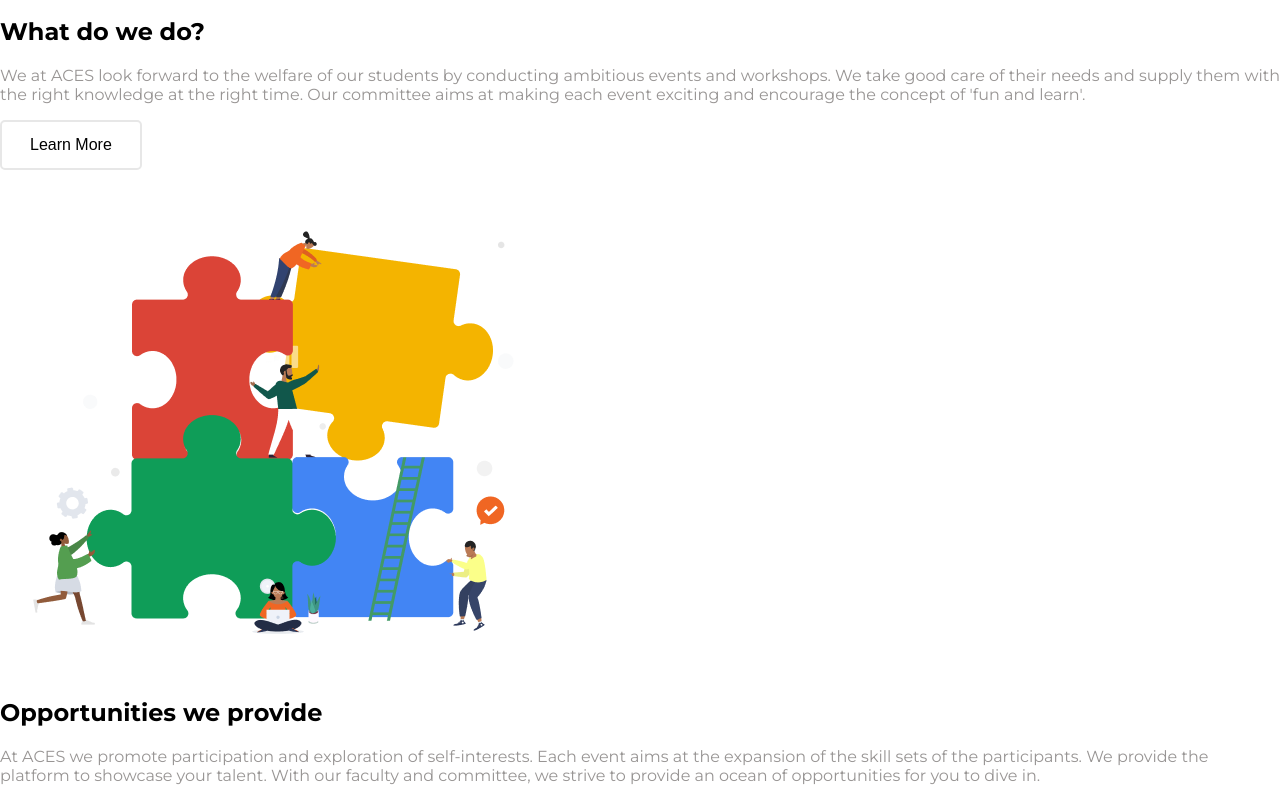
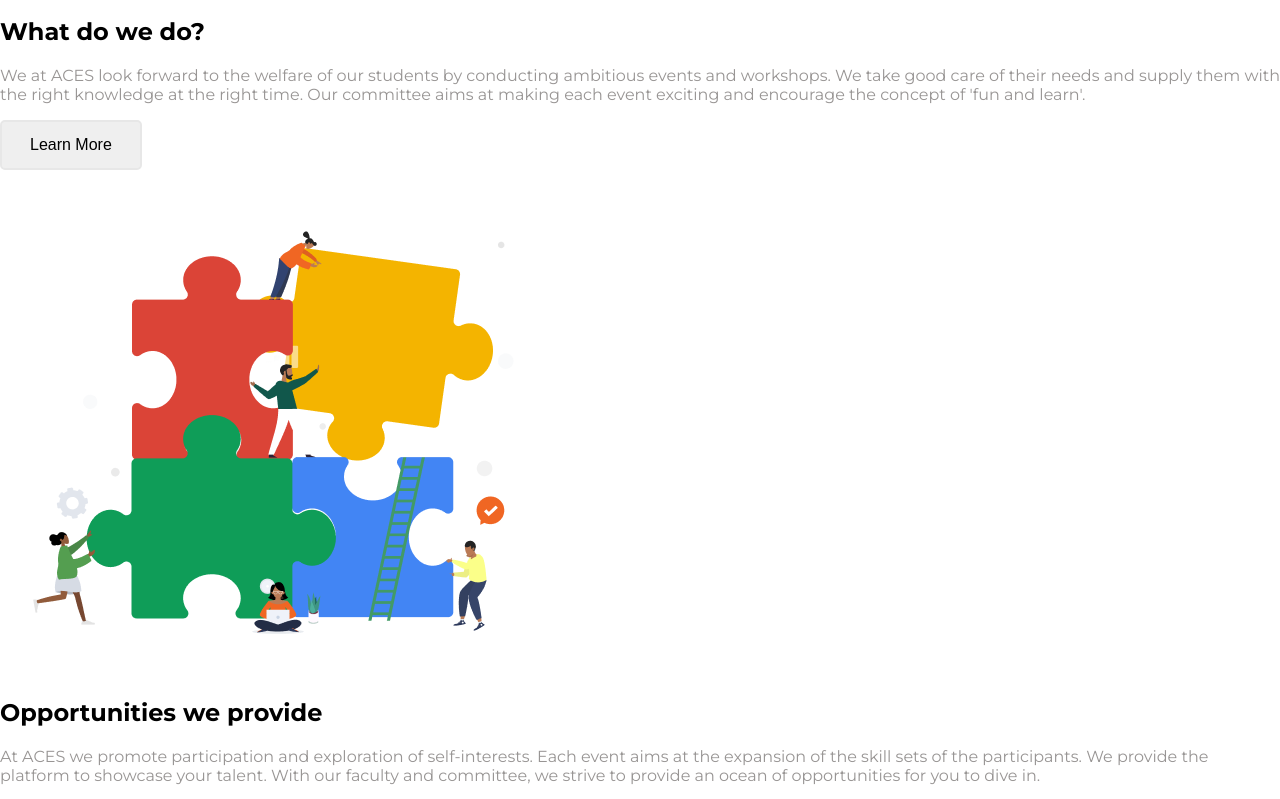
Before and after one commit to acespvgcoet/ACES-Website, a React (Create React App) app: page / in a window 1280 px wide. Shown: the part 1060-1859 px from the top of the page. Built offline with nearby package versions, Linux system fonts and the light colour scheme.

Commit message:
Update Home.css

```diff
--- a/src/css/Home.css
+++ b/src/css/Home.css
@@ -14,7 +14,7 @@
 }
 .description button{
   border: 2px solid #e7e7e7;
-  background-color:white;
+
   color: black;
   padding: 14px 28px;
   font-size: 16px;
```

======

_What is required_. Write down how many lines in the data contain "Home". Add nothing else.

_Result for this task_. 3